### Activity
What lines below contain the string "gray"? List them all.

(Stored data entries)

#####

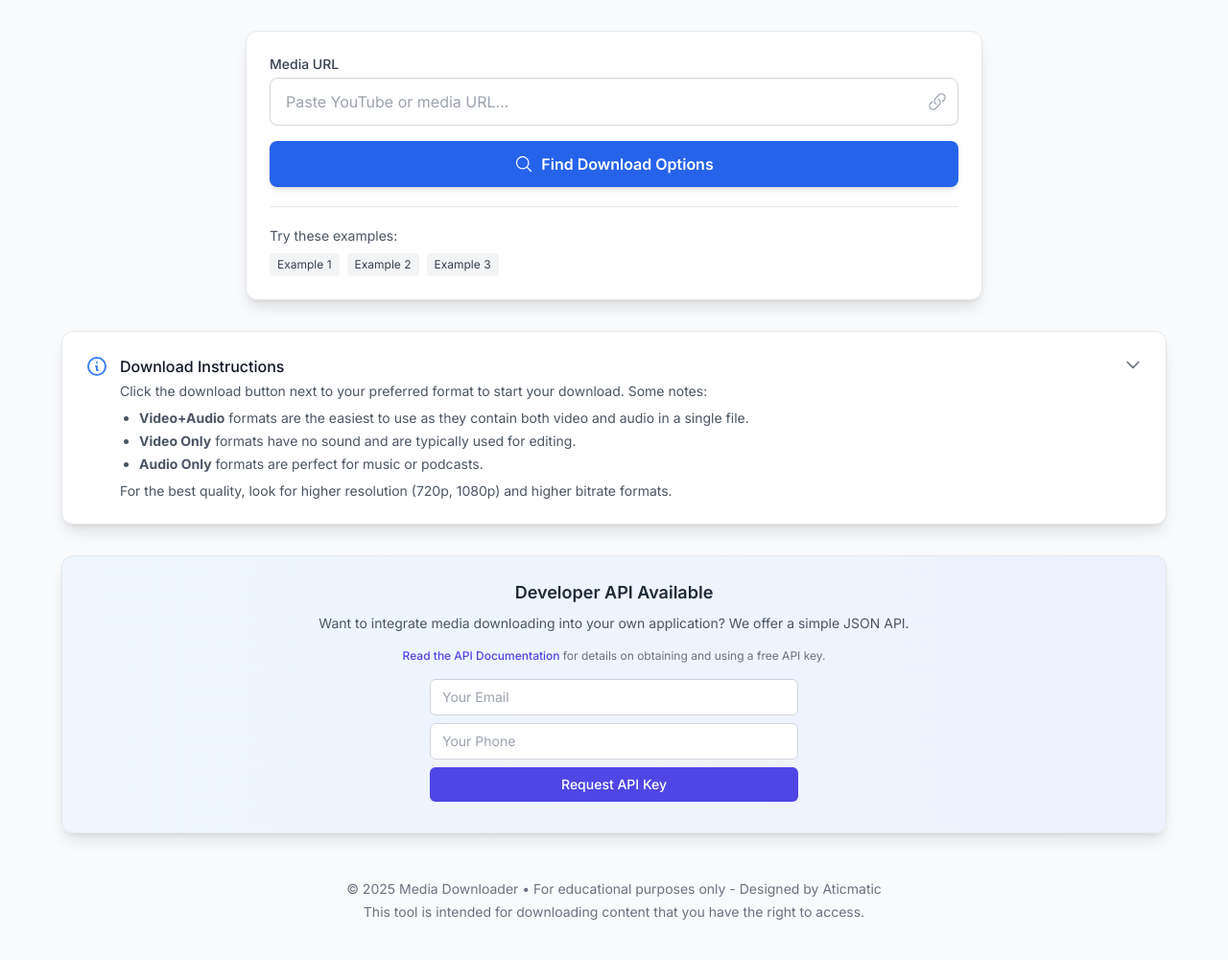
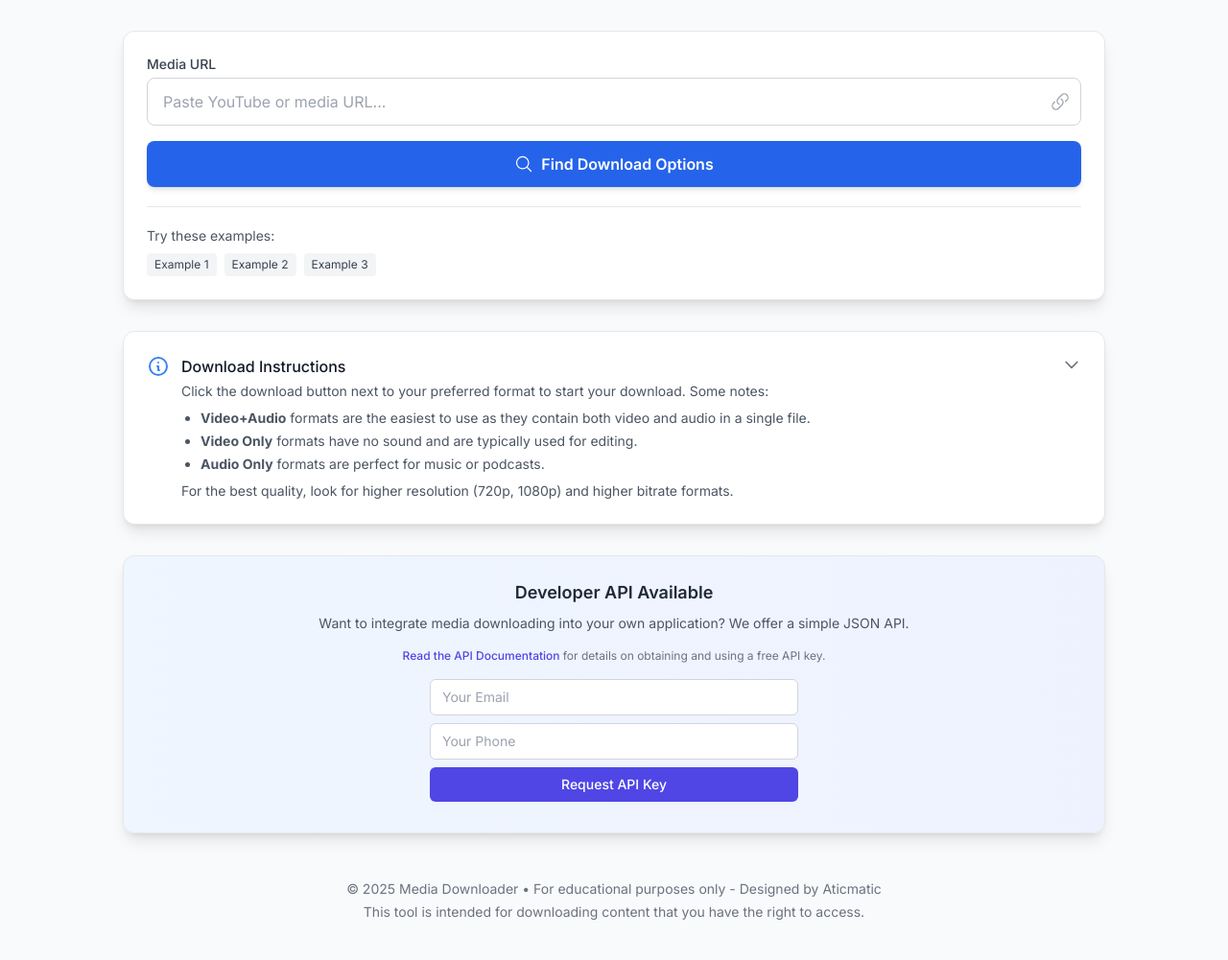
Before and after one commit to AticMatic/Youtatic, a Flask app: page / in a window 1280 px wide. Shown: the part 176-1177 px from the top of the page at 96% size. Run offline with Flask 3, Linux system fonts and the light colour scheme; some libraries are stand-ins or nearby versions.

Commit message:
Enhance copy URL functionality and adjust layout for input form and sections in index_new.html

```diff
--- a/templates/index_new.html
+++ b/templates/index_new.html
@@ -185,6 +185,12 @@
             navigator.clipboard.writeText(text).then(() => {
                 // Could add a toast notification here
                 console.log('Copied to clipboard');
+                document.getElementById('copyURLSpan').textContent = 'Copied!';
+
+                setTimeout(() => {
+                document.getElementById('copyURLSpan').textContent = 'Copy URL';
+                }, 2000);
+
             });
         },
 
@@ -279,7 +285,7 @@
         </header>
 
         <!-- URL Input Form -->
-        <div class="bg-white rounded-xl shadow-lg border border-gray-200 p-6 mb-8 max-w-3xl mx-auto">
+        <div class="bg-white rounded-xl shadow-lg border border-gray-200 p-6 mb-8 max-w-5xl mx-auto">
             <form @submit.prevent="fetchVideoDetails(document.getElementById('media_url').value)" class="space-y-4">
                 <div>
                     <label for="media_url" class="block text-sm font-medium text-gray-700 mb-1">Media URL</label>
@@ -402,7 +408,7 @@
                                         <path stroke-linecap="round" stroke-linejoin="round" stroke-width="2"
                                             d="M8 5H6a2 2 0 00-2 2v12a2 2 0 002 2h10a2 2 0 002-2v-1M8 5a2 2 0 002 2h2a2 2 0 002-2M8 5a2 2 0 012-2h2a2 2 0 012 2m0 0h2a2 2 0 012 2v3m2 4H10m0 0l3-3m-3 3l3 3" />
                                     </svg>
-                                    Copy URL
+                                    <span id="copyURLSpan">Copy URL</span>
                                 </button>
                                 <a :href="videoDetails?.url" target="_blank" rel="noopener noreferrer"
                                     class="text-sm text-gray-600 hover:text-gray-900 flex items-center gap-1"
@@ -606,7 +612,7 @@
         </div>
 
         <!--Instructions & Help Card-->
-        <div class="mt-8 bg-white rounded-xl shadow-lg border border-gray-200 p-6">
+        <div class="max-w-5xl mx-auto mt-8 bg-white rounded-xl shadow-lg border border-gray-200 p-6">
             <div class="flex items-start justify-between">
                 <div class="flex gap-3">
                     <div class="flex-shrink-0 text-blue-500">
@@ -661,7 +667,7 @@
         </div>
         <!-- API Information Section (New) -->
         <div
-            class="mt-8 bg-gradient-to-r from-blue-50 to-indigo-50 rounded-xl shadow-lg border border-gray-200 p-6 text-center">
+            class="max-w-5xl mx-auto mt-8 bg-gradient-to-r from-blue-50 to-indigo-50 rounded-xl shadow-lg border border-gray-200 p-6 text-center">
             <h3 class="text-lg font-semibold text-gray-800 mb-2">Developer API Available</h3>
             <p class="text-sm text-gray-600 mb-4">
                 Want to integrate media downloading into your own application? We offer a simple JSON API.
```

#####

### Answer to this problem
-        <div class="bg-white rounded-xl shadow-lg border border-gray-200 p-6 mb-8 max-w-3xl mx-auto">
+        <div class="bg-white rounded-xl shadow-lg border border-gray-200 p-6 mb-8 max-w-5xl mx-auto">
                     <label for="media_url" class="block text-sm font-medium text-gray-700 mb-1">Media URL</label>
                                     class="text-sm text-gray-600 hover:text-gray-900 flex items-center gap-1"
-        <div class="mt-8 bg-white rounded-xl shadow-lg border border-gray-200 p-6">
+        <div class="max-w-5xl mx-auto mt-8 bg-white rounded-xl shadow-lg border border-gray-200 p-6">
-            class="mt-8 bg-gradient-to-r from-blue-50 to-indigo-50 rounded-xl shadow-lg border border-gray-200 p-6 text-center">
+            class="max-w-5xl mx-auto mt-8 bg-gradient-to-r from-blue-50 to-indigo-50 rounded-xl shadow-lg border border-gray-200 p-6 text-center">
             <h3 class="text-lg font-semibold text-gray-800 mb-2">Developer API Available</h3>
             <p class="text-sm text-gray-600 mb-4">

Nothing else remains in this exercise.